Isabel Campbell

In the midst of the Covid 19 pandemic, blogs, webinars, and posts with expert advice about remote interviewing in oral history have blossomed. For example, three experts at Baylor University in the United States put together a webinar which is available on YouTube.[i] It is particularly aimed at Americans; Canadians will quickly realize that our legal environment is very different, though the webinar includes relevant ethical and technical information. The Oral History Society (of Britain) has also created a helpful web page which begins with “Oral historians have always favoured the face-to-face interview and discouraged remote interviewing.” This piece cautions us about the need for informed consent with signatures, trust building, and concern for the archival quality of the end product. It contains a list of helpful sources.[ii] Graham Smith, an oral history activist, responded to this piece, emphasizing the vital role of oral history in exposing ageism and violations of basic rights to life which are heightened during this crisis.[iii]
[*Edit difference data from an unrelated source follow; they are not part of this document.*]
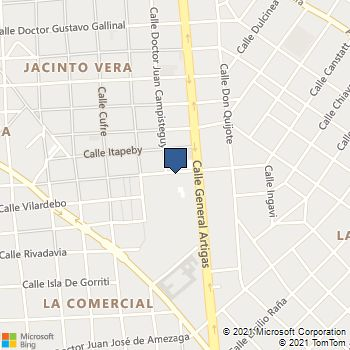
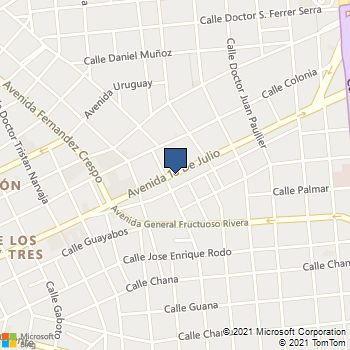
Manejo de los Mapas

diff --git a/src/Library/Handlers/PhotoHandler.cs b/src/Library/Handlers/PhotoHandler.cs
@@ -6,6 +6,7 @@ using Telegram.Bot.Types;
 using Telegram.Bot.Types.Enums;
 using Telegram.Bot.Types.InputFiles;
 using Nito.AsyncEx;
+using System.Collections.Generic;
 
 namespace ClassLibrary
 {
@@ -22,7 +23,7 @@ namespace ClassLibrary
         /// <param name="next">El próximo "handler".</param>
         /// <param name="bot">El bot para enviar la foto.</param>
         public PhotoHandler(TelegramBotClient bot, BaseHandler next)
-            : base(new string[] { "foto" }, next)
+            : base(new string[] { "/ver_mapa","/help","/mostrar_ruta" }, next)
         {
             this.bot = bot;
         }
@@ -35,18 +36,114 @@ namespace ClassLibrary
         /// <returns>true si el mensaje fue procesado; false en caso contrario.</returns>
         protected override bool InternalHandle(IMessage message, out string response)
         {
-            if (this.CanHandle(message))
+            if(message.Text.ToLower().Equals("/help"))
+            {
+                 if (Singleton<DataManager>.Instance.GetCompany(message.UserId) != null )
+                {
+                    response = "Los comandos disponibles para las empresas son\n/vermisdatos\n/registrarse\n/mostrar_materiales\n/ver_mapa\n/cerrar_session";
+                    return true;
+                }else
+                {
+                    if(Singleton<DataManager>.Instance.GetEntrepreneur(message.UserId) != null)
+                    {
+                        response = "Los comandos disponibles para los emprendedores son\n /registrarse\n/vermisdato\n/ver_mapa\n/mostrar_ruta\n/cerrar_session";
+                        return true;
+                    }else
+                    {
+                        response = "Para comenzar indeque el comando /start";
+                        return true;
+                    }
+                 
+                } 
+                          
+            }else
+            {
+            if(message.Text.ToLower().Equals("/mostrar_ruta"))
+            {
+                 if(Singleton<DataManager>.Instance.GetEntrepreneur(message.UserId) != null)
+                    {
+                        LocationApiClient loc = new LocationApiClient();
+                    double lat=0;
+                    double log=0;
+                    
+                    string path=@"route.png";
+                    List<Entrepreneur>  lista = new List<Entrepreneur>();
+                    lista = Singleton<DataManager>.Instance.DataEntrepeneur();
+                   foreach (var item in lista)
+                   {                     
+                       lat =item.Location.Latitude;
+                       log=item.Location.Longitude;
+                   }
+
+                     response = $"";
+                     loc.DownloadRoute(lat,log,-34.88064073732325, -56.14675630747833,path);
+                               
+                    AsyncContext.Run(() => SendProfileImageRout(message));                    
+                    return true;
+                    }
+            }
+            else
+            {
+            
+              if (this.CanHandle(message))
             {
                 // await SendProfileImage(message);
-                AsyncContext.Run(() => SendProfileImage(message));
+                if (Singleton<DataManager>.Instance.GetCompany(message.UserId) != null)
+                {
+                    LocationApiClient loc = new LocationApiClient();
+                    double lat=0;
+                    double log=0;
+                    int zoomLevel = 15;
+                    string path=@"map.png";
+                    List<Company> lista = new List<Company>();
+                    lista = Singleton<DataManager>.Instance.DataCompany();
+                   foreach (var item in lista)
+                   {
+                      
+                       lat =item.Location.Latitude;
+                       log=item.Location.Longitude;
+                   }
+                     response = $"";
+                     loc.DownloadMap(lat,log,path,zoomLevel);
+                               
+                    AsyncContext.Run(() => SendProfileImage(message));                    
+                    return true;
+                }
+                else
+                {
+                    if(Singleton<DataManager>.Instance.GetEntrepreneur(message.UserId) != null)
+                    {
+                        LocationApiClient loc = new LocationApiClient();
+                    double lat=0;
+                    double log=0;
+                    int zoomLevel = 15;
+                    string path=@"map.png";
+                    List<Entrepreneur>  lista = new List<Entrepreneur>();
+                    lista = Singleton<DataManager>.Instance.DataEntrepeneur();
+                   foreach (var item in lista)
+                   {                     
+                       lat =item.Location.Latitude;
+                       log=item.Location.Longitude;
+                   }
+                     response = $"";
+                     loc.DownloadMap(lat,log,path,zoomLevel);
+                               
+                    AsyncContext.Run(() => SendProfileImage(message));                    
+                    return true;
+                    }
+                }
+                
 
                 response = string.Empty;
                 return true;
             }
-
-            response = string.Empty;
-            return false;
-        }
+}
+                response = "Para ayuda indique /help para ayuda con los comandos";
+                 return false; 
+           
+        }  
+            }
+            
 
         /// <summary>
         /// Envía una imagen como respuesta al mensaje recibido. Como ejemplo enviamos siempre la misma foto.
@@ -59,14 +156,33 @@ namespace ClassLibrary
                 
                 await bot.SendChatActionAsync(message.ChatId, ChatAction.UploadPhoto);
 
-                const string filePath = @"C:\Users\gpaz\Desktop\PII_2021_2_Equipo15\Assets\map.png";
+                const string filePath = @"map.png";
                 using var fileStream = new FileStream(filePath, FileMode.Open, FileAccess.Read, FileShare.Read);
                 var fileName = filePath.Split(Path.DirectorySeparatorChar).Last();
 
                 await bot.SendPhotoAsync(
                     chatId: message.ChatId,
                     photo: new InputOnlineFile(fileStream, fileName),
-                    caption: "Te ves bien!"
+                    caption: $"Direccion de la Empresa"
+                );
+            }
+        }
+                private async Task SendProfileImageRout(IMessage message)
+        {
+            // Can be null during testing
+            if (bot != null)
+            {
+                
+                await bot.SendChatActionAsync(message.ChatId, ChatAction.UploadPhoto);
+
+                const string filePath = @"route.png";
+                using var fileStream = new FileStream(filePath, FileMode.Open, FileAccess.Read, FileShare.Read);
+                var fileName = filePath.Split(Path.DirectorySeparatorChar).Last();
+
+                await bot.SendPhotoAsync(
+                    chatId: message.ChatId,
+                    photo: new InputOnlineFile(fileStream, fileName),
+                    caption: $"Camino a la Empresa"
                 );
             }
         }

diff --git a/src/Program/Program.cs b/src/Program/Program.cs
@@ -42,10 +42,8 @@ namespace ClassLibrary
                 new RegistrationHandler(
                 new MaterialsHandler(
                 new DataManagerHandler(
-                new LocationHandler(
-                new CloseSessionHandler(              
-                new DefaultHandler(
-                new PhotoHandler(Bot,null))))))));
+                new CloseSessionHandler(                             
+                new PhotoHandler(Bot,null))))));
             Message message = new Message();
            
             var cts = new CancellationTokenSource();

diff --git a/src/Library/DataManager.cs b/src/Library/DataManager.cs
@@ -42,6 +42,11 @@ namespace ClassLibrary
             
             return companies;
         }
+        public List<Entrepreneur>  DataEntrepeneur()
+        {
+            
+            return entrepreneurs;
+        }
         public void AddPermission(Permission item){
             this.permissions.Add(item);           
         }
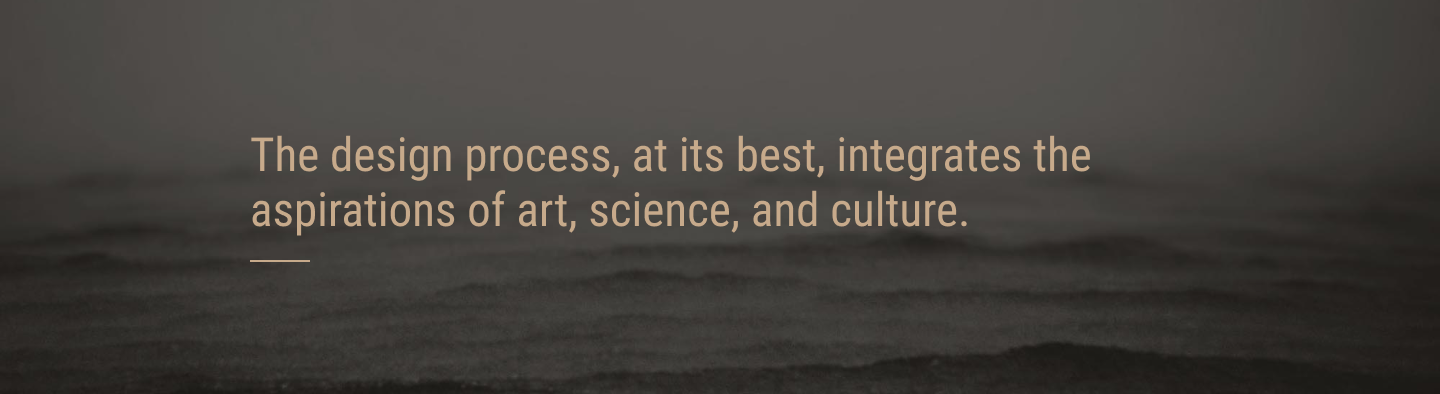
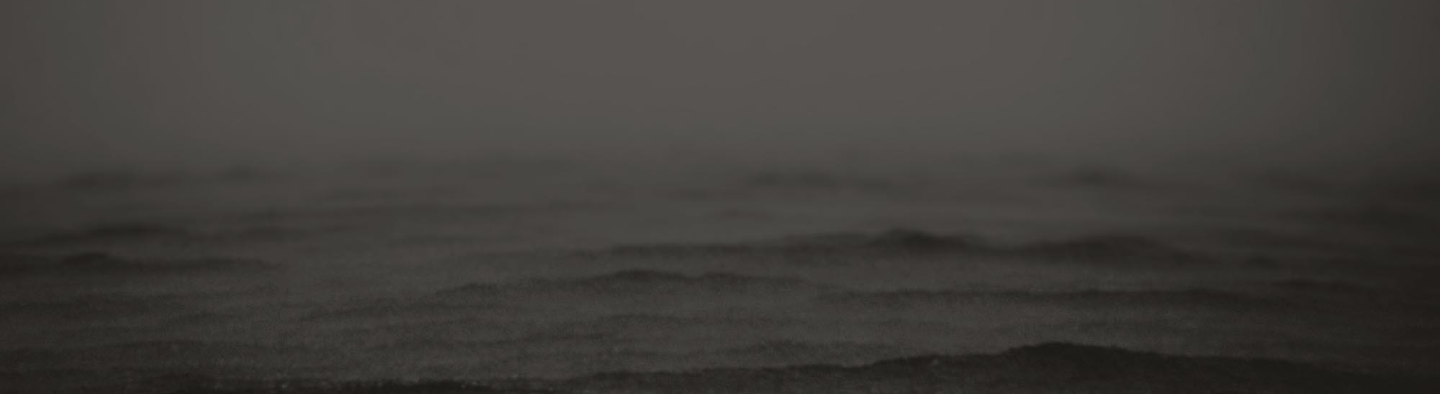
add mission

Changed region(s): [[0.1562, 0.335, 0.7812, 0.4569], [0.1562, 0.4873, 0.6875, 0.5787], [0.1875, 0.6396, 0.2188, 0.6701]]

diff --git a/index.html b/index.html
@@ -38,10 +38,6 @@
     </header>
 
     <main class="main">
-
-
-
-
         <!-- <div class="section">
             <div class="section__container container container--full">
                 <div class="section__wrapper">
@@ -105,22 +101,26 @@
             </div>
         </section>
 
+        <section class="mission container">
+            <div class="mission__wrapper wrapper">
+                <p class="mission__text">The design process, at its best, integrates the aspirations of art, science, and culture.</p>
+                <div class="mission__divider divider"></div>
 
-        <div class="container mission__container">
-            <div class="wrapper mission__wrapper">
-                <p class="mission">
-                    <p>The design process, at its best, integrates the aspirations of art, science, and culture.</p>
-
-                </section>                    
             </div>
-        </div>
-        <div class="container">
-            <div class="container__wrapper">
-                <section class="team">
+        </section>
 
-                </section>                    
+        <section class="team container">
+            <div class="team__wrapper wrapper">
+                <h2 class="team__header">The Team</h2>
+                <ul class="team__list">
+
+                </ul>
             </div>
-        </div>
+        </section>
+
+
+
+
         <div class="container">
             <div class="container__wrapper">
                 <section class="testimonials">

diff --git a/css/style.css b/css/style.css
@@ -228,8 +228,27 @@ body {
     margin-bottom: 86px;
 }
 
-.mission__container {
+.mission {
     background-image: url(../img/bg_mission.png);
     background-repeat: no-repeat;
     background-size: cover;
+    
 }
+
+.mission__wrapper {
+    flex-direction: column;
+}
+
+.mission__text {
+    font-size: 47px;
+    line-height: 55px;
+    color: #C7AA8B;
+    margin-top: 127px;
+}
+
+.mission__divider {
+    border-top-color: #C7AA8B;
+    margin-top: 30px;
+    margin-bottom: 127px;
+}
+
The best practices remain the same, but may be more challenging to achieve during a pandemic, while utilizing remote technology. Joy Parr’s ‘”Don’t Speak For Me”: Practicing Oral History amidst the Legacies of Conflict’[iv] was written in 2010, but is especially relevant as it addresses the problems of vulnerable narrators and power relationships based in academic authority which utilizes methodology as a thick barrier. In effect, she asks: Do we have the right to interview traumatized people, and who are we to speak for them?[v]

And yet, I have learned that whole life oral history methodology is a powerful way of allowing people to speak for themselves. Continue reading